- _YOUR TASK_
Exactly as written, output each of the lines below, with no images.
___ INPUT DATA
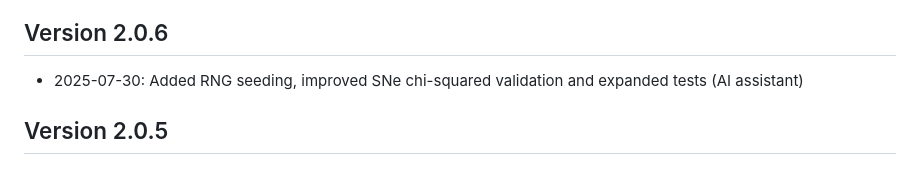
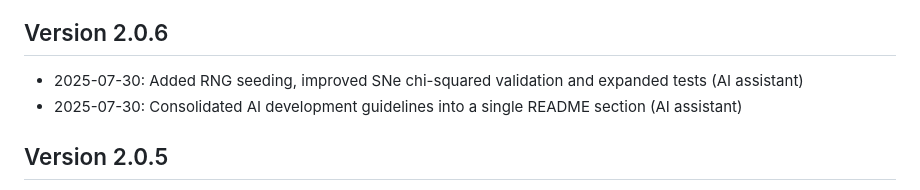
Before and after one commit to apostolovbg/copernican, a Markdown page: CHANGELOG.md, the part around the change. Drawn GitHub-style.

```diff
--- a/CHANGELOG.md
+++ b/CHANGELOG.md
@@ -13,6 +13,7 @@ Add one line for each substantive commit or pull request directly under the late
 
 ## Version 2.0.6
 - 2025-07-30: Added RNG seeding, improved SNe chi-squared validation and expanded tests (AI assistant)
+- 2025-07-30: Consolidated AI development guidelines into a single README section (AI assistant)
 
 ## Version 2.0.5
 - 2025-07-30: Verified latex_mappings.json validity and kept fallback; reordered changelog and clarified instructions (AI assistant)
```
Also changed, not shown: README.md (+9 -16 lines).
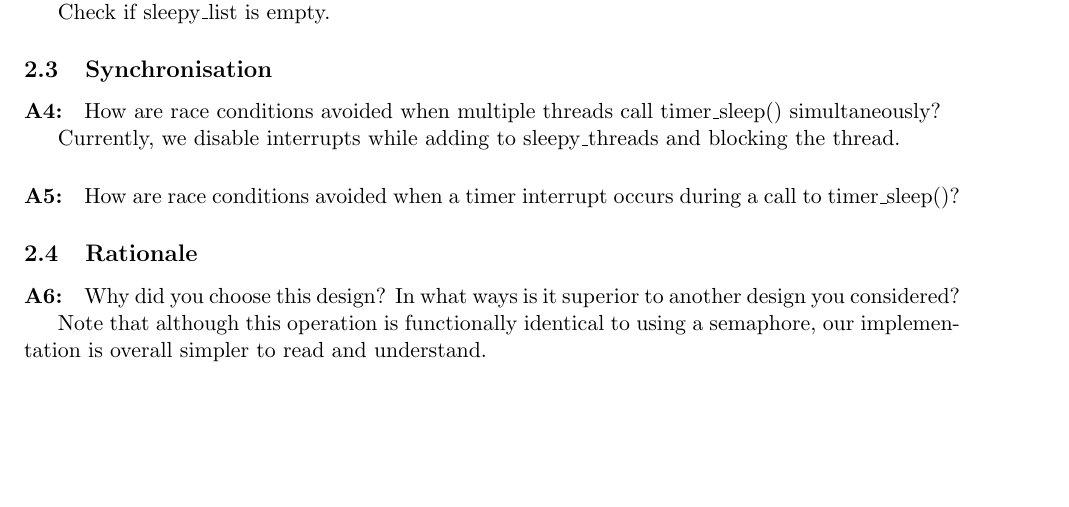
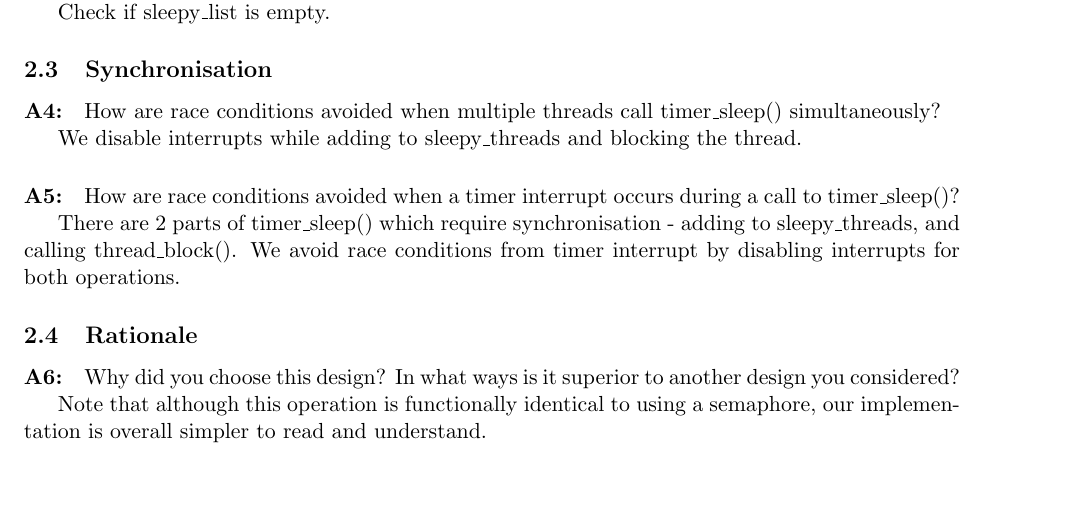
Before and after one commit to louisch/pintos_03, a LaTeX document (doc/task0_design_document.tex): part of page 2 of 2, cut so that both start at the same text, the shorter picture padded with empty space. Compiled offline with pdfLaTeX.

Commit message:
Written answer to A5, modified gitignore to ignore pdfs

```diff
--- a/doc/task0_design_document.tex
+++ b/doc/task0_design_document.tex
@@ -68,10 +68,12 @@ Check if sleepy\_list is empty.
 \paragraph{A4:}
 How are race conditions avoided when multiple threads call timer\_sleep() simultaneously?
 
-Currently, we disable interrupts while adding to sleepy\_threads and blocking the thread.
+We disable interrupts while adding to sleepy\_threads and blocking the thread.
 
 \paragraph{A5:}
 How are race conditions avoided when a timer interrupt occurs during a call to timer\_sleep()?
+
+There are 2 parts of timer\_sleep() which require synchronisation - adding to sleepy\_threads, and calling thread\_block(). We avoid race conditions from timer interrupt by disabling interrupts for both operations.
 
 \subsection{Rationale}
 \paragraph{A6:}
```
Also changed, not shown: 1 other file.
______
- _EXERCISE RESULT_
Before and after one commit to apostolovbg/copernican, a Markdown page: CHANGELOG.md, the part around the change. Drawn GitHub-style.

```diff
--- a/CHANGELOG.md
+++ b/CHANGELOG.md
@@ -13,6 +13,7 @@ Add one line for each substantive commit or pull request directly under the late
 
 ## Version 2.0.6
 - 2025-07-30: Added RNG seeding, improved SNe chi-squared validation and expanded tests (AI assistant)
+- 2025-07-30: Consolidated AI development guidelines into a single README section (AI assistant)
 
 ## Version 2.0.5
 - 2025-07-30: Verified latex_mappings.json validity and kept fallback; reordered changelog and clarified instructions (AI assistant)
```
Also changed, not shown: README.md (+9 -16 lines).
Before and after one commit to louisch/pintos_03, a LaTeX document (doc/task0_design_document.tex): part of page 2 of 2, cut so that both start at the same text, the shorter picture padded with empty space. Compiled offline with pdfLaTeX.

Commit message:
Written answer to A5, modified gitignore to ignore pdfs

```diff
--- a/doc/task0_design_document.tex
+++ b/doc/task0_design_document.tex
@@ -68,10 +68,12 @@ Check if sleepy\_list is empty.
 \paragraph{A4:}
 How are race conditions avoided when multiple threads call timer\_sleep() simultaneously?
 
-Currently, we disable interrupts while adding to sleepy\_threads and blocking the thread.
+We disable interrupts while adding to sleepy\_threads and blocking the thread.
 
 \paragraph{A5:}
 How are race conditions avoided when a timer interrupt occurs during a call to timer\_sleep()?
+
+There are 2 parts of timer\_sleep() which require synchronisation - adding to sleepy\_threads, and calling thread\_block(). We avoid race conditions from timer interrupt by disabling interrupts for both operations.
 
 \subsection{Rationale}
 \paragraph{A6:}
```
Also changed, not shown: 1 other file.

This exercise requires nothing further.